Expression: "...the better..."


Please see below:

“The truth is this: men quote proverbs the better to express themselves.
Adages are the wit of the inarticulate.”(Leo Rosten)

Why the better?Is it grammatically correct??? :shock:

Why themselves in italics???

Thanks in advance


PS: I am more interested in the first question.

1-- Yes, perfectly fine (I can’t recall what this structure is called, though. It looks like half of a correlative comparison-- the sooner the better, etc).

If you miss the last train, it will be all the worse for you.

Why do you have such big eyes, Grandma?-- The better to see you with, Little Red Riding Hood.

2-- Themselves is in italics for stress. Rosten may have done it himself, or it may have been italicized by the editor of your source.

Thank you, Mr. Micawber

So there is no difference between:

1- Which shirt do you like better?
2- Which shirt do you like the better?


Hi Tom

1- Which shirt do you like better?” is the correct of the two. (Your second sentence is not OK.)

In your original sentence and also in MM’s Little Red Riding Hood sentence, “the better” also has the sense of “in order to (do something better/more easily)

Why do you want to wear that shirt? The better to keep cool.

You could say: “Which shirt is the better of the two?
That would just mean “Which shirt is the better one of the two shirts”

In the sentence “If you miss the last train, it will be all the worse for you.” the words all the are idiomatic when used together this way and mean even.

Have my added explanations confused you all the more? :shock: :lol:



So, what is the comparison?

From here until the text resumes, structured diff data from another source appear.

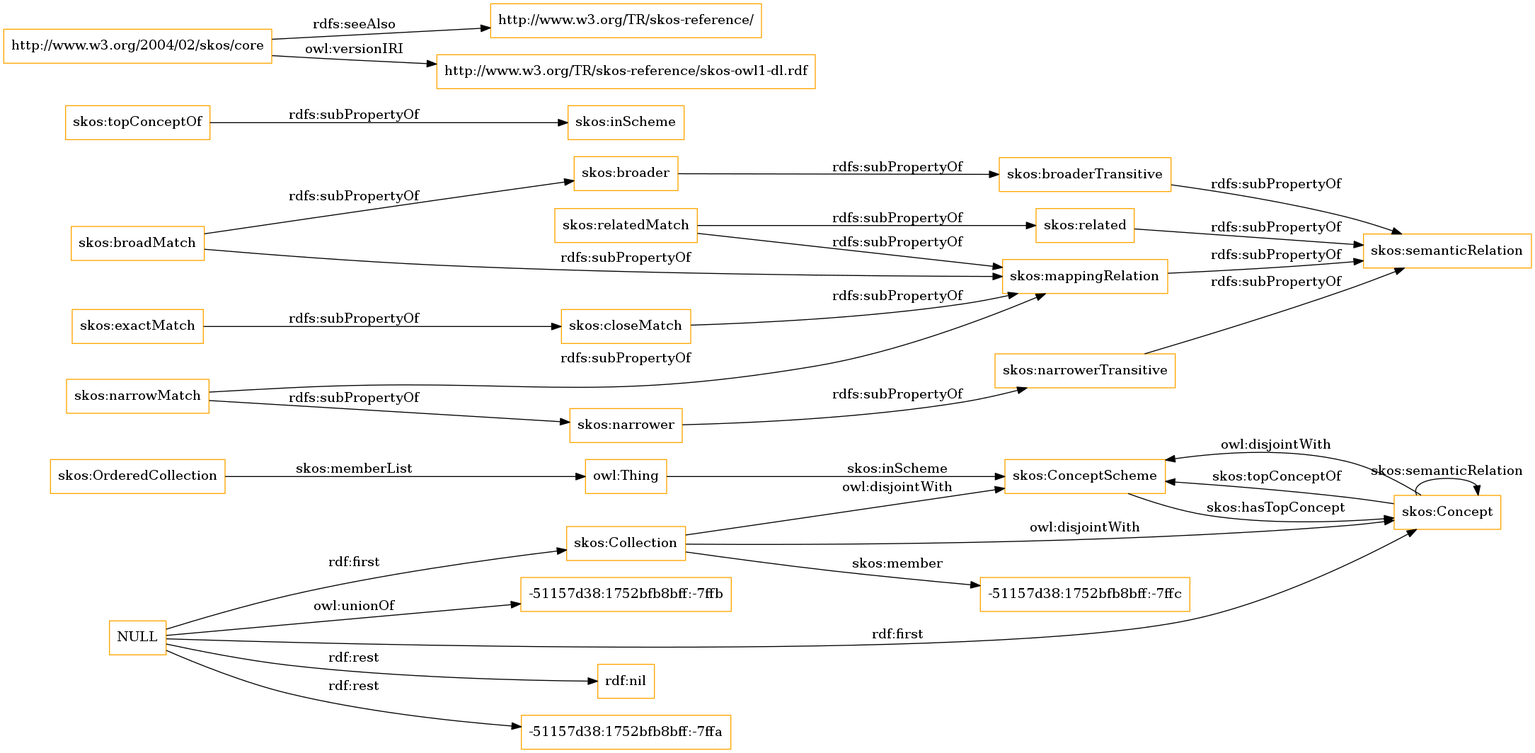
Before: OnToology/imports/skos.owl/diagrams/ar2dtool-class/skos.owl.png, a diagram exported from Graphviz (OnToologyUser/core-ontology-1). Its source is kept beside it as OnToology/imports/skos.owl/diagrams/ar2dtool-class/skos.owl.png.dot.
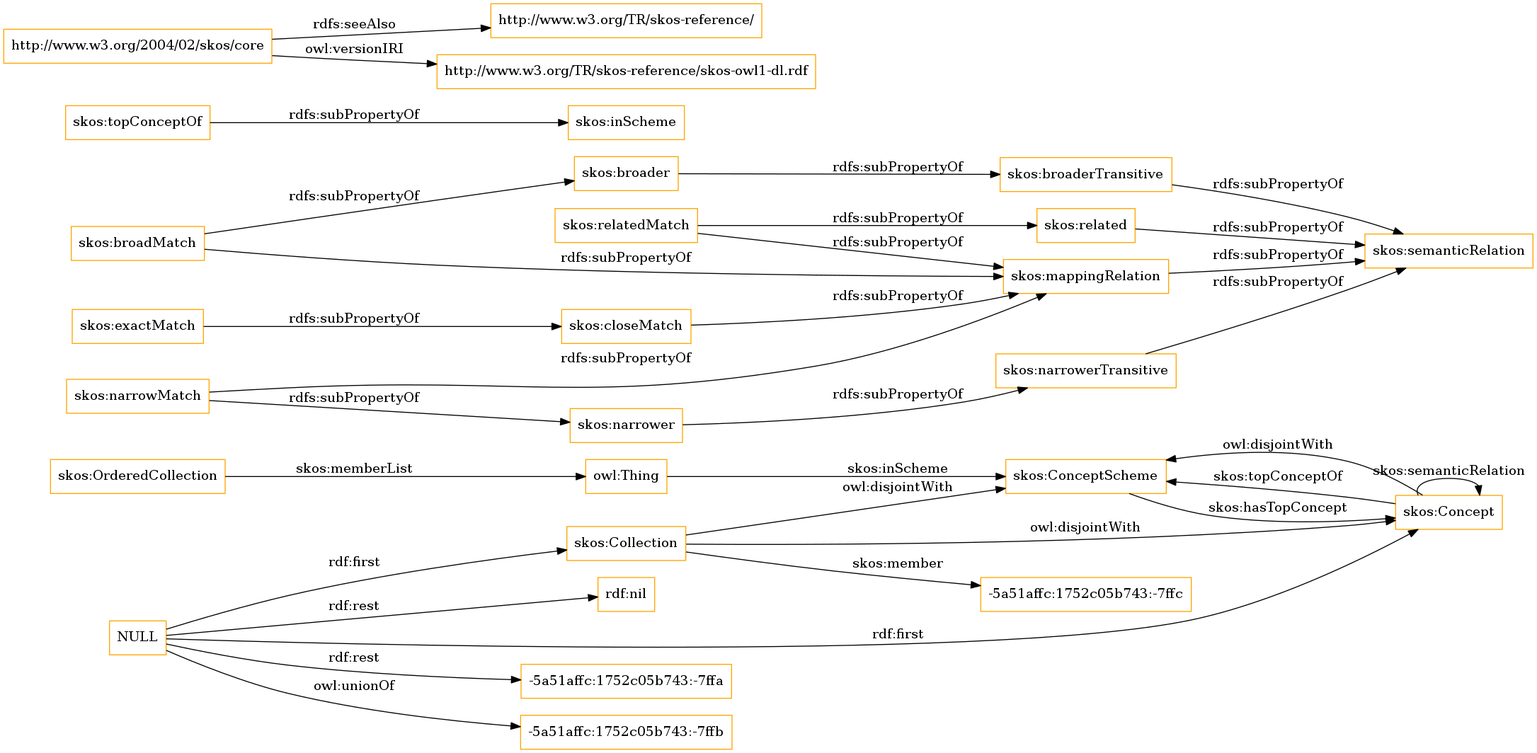
The same diagram one commit later.

What changed in the source:
```diff
@@ -1,13 +1,13 @@
 digraph ar2dtool_diagram {
 rankdir=LR;
 size="1501"
-node [shape = rectangle, color="orange"]; "skos:OrderedCollection" "skos:ConceptScheme" "skos:Concept" "skos:Collection" "-51157d38:1752bfb8bff:-7ffc" ; /*classes style*/
+node [shape = rectangle, color="orange"]; "skos:OrderedCollection" "skos:ConceptScheme" "skos:Concept" "skos:Collection" "-5a51affc:1752c05b743:-7ffc" ; /*classes style*/
 	"skos:narrowerTransitive" -> "skos:semanticRelation" [ label = "rdfs:subPropertyOf" ];
+	"NULL" -> "-5a51affc:1752c05b743:-7ffa" [ label = "rdf:rest" ];
+	"NULL" -> "skos:Collection" [ label = "rdf:first" ];
+	"NULL" -> "-5a51affc:1752c05b743:-7ffb" [ label = "owl:unionOf" ];
 	"NULL" -> "rdf:nil" [ label = "rdf:rest" ];
 	"NULL" -> "skos:Concept" [ label = "rdf:first" ];
-	"NULL" -> "-51157d38:1752bfb8bff:-7ffa" [ label = "rdf:rest" ];
-	"NULL" -> "skos:Collection" [ label = "rdf:first" ];
-	"NULL" -> "-51157d38:1752bfb8bff:-7ffb" [ label = "owl:unionOf" ];
 	"skos:closeMatch" -> "skos:mappingRelation" [ label = "rdfs:subPropertyOf" ];
 	"skos:Concept" -> "skos:ConceptScheme" [ label = "owl:disjointWith" ];
 	"skos:relatedMatch" -> "skos:related" [ label = "rdfs:subPropertyOf" ];
@@ -30,7 +30,7 @@
 	"skos:OrderedCollection" -> "owl:Thing" [ label = "skos:memberList" ];
 	"skos:Concept" -> "skos:ConceptScheme" [ label = "skos:topConceptOf" ];
 	"skos:Concept" -> "skos:Concept" [ label = "skos:semanticRelation" ];
-	"skos:Collection" -> "-51157d38:1752bfb8bff:-7ffc" [ label = "skos:member" ];
+	"skos:Collection" -> "-5a51affc:1752c05b743:-7ffc" [ label = "skos:member" ];
 	"skos:ConceptScheme" -> "skos:Concept" [ label = "skos:hasTopConcept" ];
 	"owl:Thing" -> "skos:ConceptScheme" [ label = "skos:inScheme" ];
 
```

I mean, better than what?

Many thanks for sheding more light on this.


Hi Tom

I suppose it could be looked at as meaning “better than otherwise”.

Men quote proverbs the better to express themselves ==> Men quote proverbs in order to express themselves better than they otherwise would.